For reasons that escape me Cisco have chosen not to release a 64-bit version of the IPSec Cisco VPN Client.
This is a problem for me since I installed the 64-bit version of Windows 7 RC on my Toshiba M750.
To get around this without rebuilding with the 32-bit version I employed Windows 7’s new XP Mode – aka Virtual XP.
First I followed the steps on the download page:
- Enabled virtualisation extensions in the BIOS.
- Download and install the Virtual PC Beta.
- Download Windows XP Mode.
That done I fired up the Virtual Windows XP from my Start Menu:
This loaded up a Virtual Machine already running Windows XP. I installed the Cisco VPN Client and verified that it could connect to the VPN.
This is where it gets a little tricky. At this point I have my Toshiba, which is the host and an XP machine which is a guest. The XP Guest has a virtual adaptor that leverages the host’s network adaptor and can connect to the remote network. But the host has not way to connect through the guest to get to the remote network.
For initial testing I created a static route for one of the subnets and pointed it to the IP Address of the guest.

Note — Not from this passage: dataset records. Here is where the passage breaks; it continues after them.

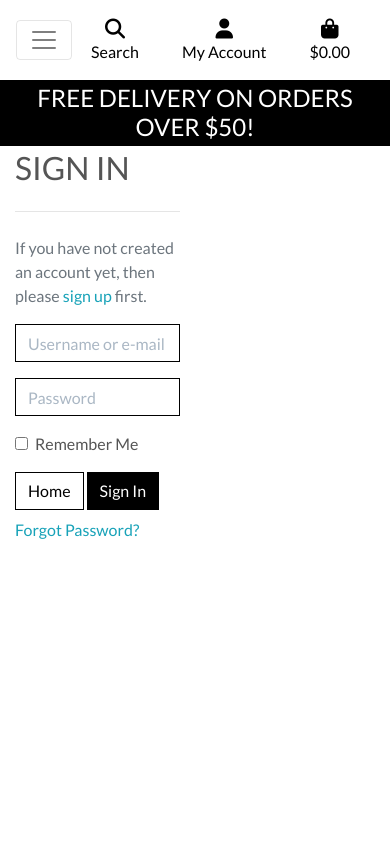
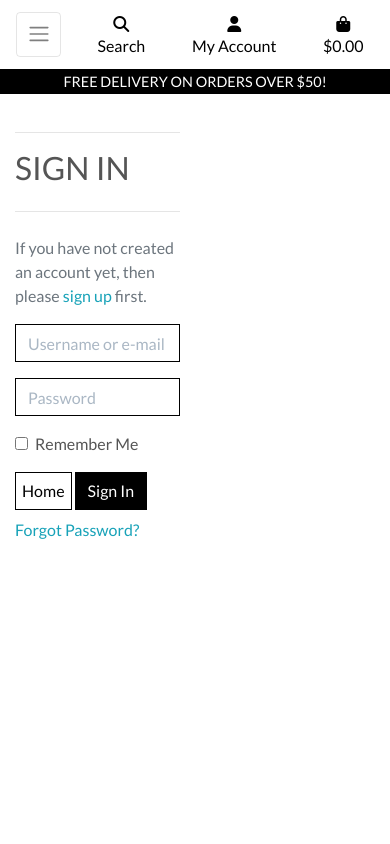
Before and after one commit to rocrill/boutique-ado-walkthrough, a Django app: a page that uses templates/includes/main-nav.html in a window 390 px wide. Run offline with Django 3.2, Linux system fonts and the light colour scheme; parts of the project's set-up code (start-up, migrations or seed data) failed here and were passed over; some libraries are stand-ins or nearby versions.

Commit message:
Base.css and login/reg refactor

```diff
--- a/static/css/base.css
+++ b/static/css/base.css
@@ -290,4 +290,40 @@
     body {
         height: calc(100vh - 116px);
     }
+
+    .display-4.logo-font.text-black {
+        font-size: 2rem;
+    }
+
+    .nav-link {
+        padding: 0.15rem;
+    }
+
+    .nav-link i.fa-lg {
+        font-size: 1rem;
+    }
+
+    .navbar-toggler {
+        padding: .6rem .6rem;
+        font-size: 1rem;
+    }
+
+    #delivery-banner h4 {
+        font-size: .9rem;
+    }
+
+    .btn.btn-outline-black.rounded-0,
+    .btn.btn-black.rounded-0 {
+        padding: .375rem .375rem;
+    }
+
+    .btn.btn-outline-black.rounded-0.btn-lg,
+    .btn.btn-black.rounded-0.btn-lg {
+        padding: .375rem .375rem;
+        font-size: .75rem;
+    }
+
+    .increment-qty, .decrement-qty {
+        padding: .25rem .5rem !important;
+    }
 }
--- a/templates/includes/main-nav.html
+++ b/templates/includes/main-nav.html
@@ -1,5 +1,10 @@
 <div class="collapse navbar-collapse" id="main-nav">
     <ul class="navbar-nav w-auto mx-auto">
+        <li class="nav-item d-block d-md-none">
+            <a class="logo-font font-weight-bold nav-link text-black mr-5" href="{% url 'home' %}" id="home-link">
+                Home
+            </a>
+        </li>
         <li class="nav-item dropdown">
             <a class="logo-font font-weight-bold nav-link text-black mr-5" href="#" id="all-products-link" data-toggle="dropdown" aria-haspopup="true" aria-expanded="false">
                 All Products
--- a/templates/includes/mobile-top-header.html
+++ b/templates/includes/mobile-top-header.html
@@ -30,9 +30,9 @@
     <div class="dropdown-menu border-0" aria-labelledby="user-options">
         {% if request.user.is_authenticated %}
             {% if request.user.is_superuser %}
-                <a href="{% url 'account_logout' %}" class="dropdown-item">Product Management</a>
+                <a href="{% url 'add_product' %}" class="dropdown-item">Product Management</a>
             {% endif %}
-            <a href="" class="dropdown-item">My Profile</a>
+            <a href="{% url 'profile' %}" class="dropdown-item">My Profile</a>
             <a href="{% url 'account_logout' %}" class="dropdown-item">Logout</a>
         {% else %}
             <a href="{% url 'account_signup' %}" class="dropdown-item">Register</a>
@@ -41,7 +41,7 @@
     </div>
 </li>
 <li class="list-inline-item">
-    <a class="{% if grand_total %}text-primary font-weight-bold{% else %}text-black{% endif %} nav-link d-block d-lg-none" href="">
+    <a class="{% if grand_total %}text-primary font-weight-bold{% else %}text-black{% endif %} nav-link d-block d-lg-none" href="{% url 'view_bag' %}">
         <div class="text-center">
             <div><i class="fas fa-shopping-bag fa-lg"></i></div>
             <p class="my-0">
```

This worked, but it is a bit fiddly as the guest IP address is assigned by DHCP and as such will change depending on where I am.
I wanted something that required a little less work to get connected. To achieve this I needed to create a virtual adaptor on the Host. This is done by adding a loopback adapter to the host.

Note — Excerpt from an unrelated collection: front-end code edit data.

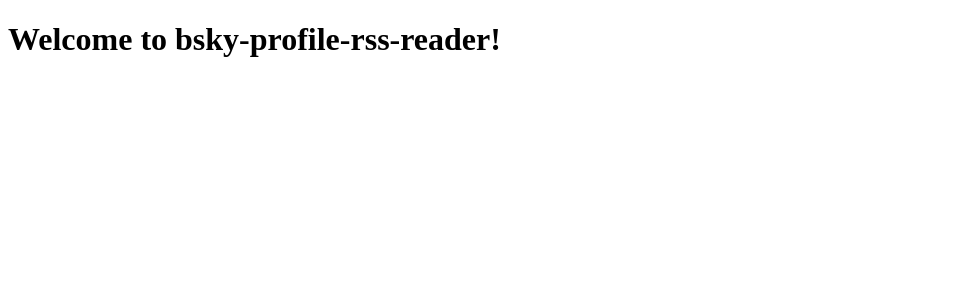
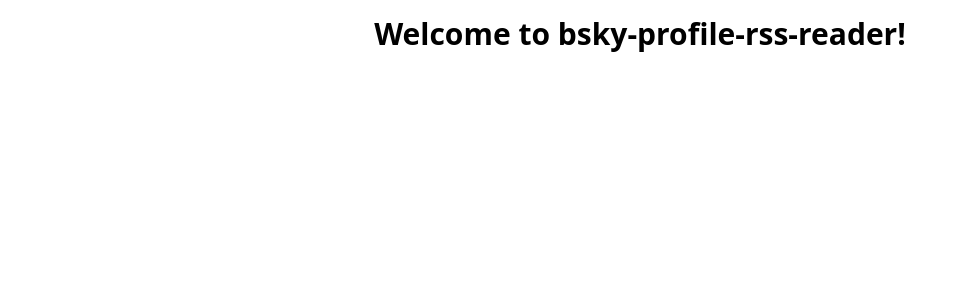
Before and after one commit to monsieur-ricky/bsky-profile-rss-reader, an Angular app: page / in a window 1280 px wide. Shown: the top 300 px of the page, without its empty margins (0-960 px from the left). Built offline with nearby package versions, Linux system fonts and the light colour scheme.

Commit message:
chore: Add Tailwind CSS to project

```diff
--- a/package.json
+++ b/package.json
@@ -24,6 +24,9 @@
     "@angular-devkit/build-angular": "^19.0.6",
     "@angular/cli": "^19.0.6",
     "@angular/compiler-cli": "^19.0.5",
+    "autoprefixer": "^10.4.20",
+    "postcss": "^8.4.49",
+    "tailwindcss": "^3.4.17",
     "typescript": "~5.6.2"
   }
 }
--- /dev/null
+++ b/postcss.config.js
@@ -0,0 +1,6 @@
+module.exports = {
+  plugins: {
+    tailwindcss: {},
+    autoprefixer: {}
+  }
+};
--- a/src/app/app.component.ts
+++ b/src/app/app.component.ts
@@ -5,11 +5,11 @@
   selector: 'bpr-root',
   imports: [RouterOutlet],
   template: `
-    <h1>Welcome to {{title}}!</h1>
+    <h1 class="text-3xl font-bold text-center py-4">Welcome to {{ title }}!</h1>
 
     <router-outlet />
   `,
-  styles: [],
+  styles: []
 })
 export class AppComponent {
   title = 'bsky-profile-rss-reader';
--- a/src/styles.css
+++ b/src/styles.css
@@ -1 +1,5 @@
 /* You can add global styles to this file, and also import other style files */
+
+@tailwind base;
+@tailwind components;
+@tailwind utilities;
--- /dev/null
+++ b/tailwind.config.js
@@ -0,0 +1,8 @@
+/** @type {import('tailwindcss').Config} */
+module.exports = {
+  content: ['./src/**/*.{html,ts}'],
+  theme: {
+    extend: {}
+  },
+  plugins: []
+};
```
Also changed, not shown: 1 other file (tests, documents, lock files or other folders).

Adding a Loopback Adapter to the Host
In Device Manager right click the root node and select Add Legacy Hardware
On the welcome screen click Next.
Then select Install the hardware that I manually select from a list (Advanced) and then click Next
Scroll down and select Network Adapters and then click Next
Then select Microsoft as the Manufacturer and Microsoft Loopback Adapter and then click Next
On the confirmation screen click Next. Then when the installation finishes click Finish.
Once this has completed you will find a new network adapter in the Network Connections.
I configured this adapter with a private IP address in a range that I don’t use at home or work.
Next I added a second Virtual Adapter to the Virtual Windows XP machine and bound this to the new Loopback Adapter. I assigned a static address to this in the same range as the Loopback adapter.
Because the network I am connecting to uses a number of subnets I wrote two quick CMD scripts. One adds the routes on the host, the other removes them.
Virtual PC also creates shortcuts for applications installed in the guest on the Start Menu of the host.
To connect to my VPN I can run this and it hides Virtual Machine’s desktop and the VPN client looks like it is running on the Windows 7 machine. I then run my script to create the routes and I can work away. When I disconnect the VPN I run another script to delete the routes again. Of course I can add shortcuts to all three actions to my desktop to ease the process. Not quite as clean as installing the client directly on the machine, but it works.
Update: For details of the command scripts see this post.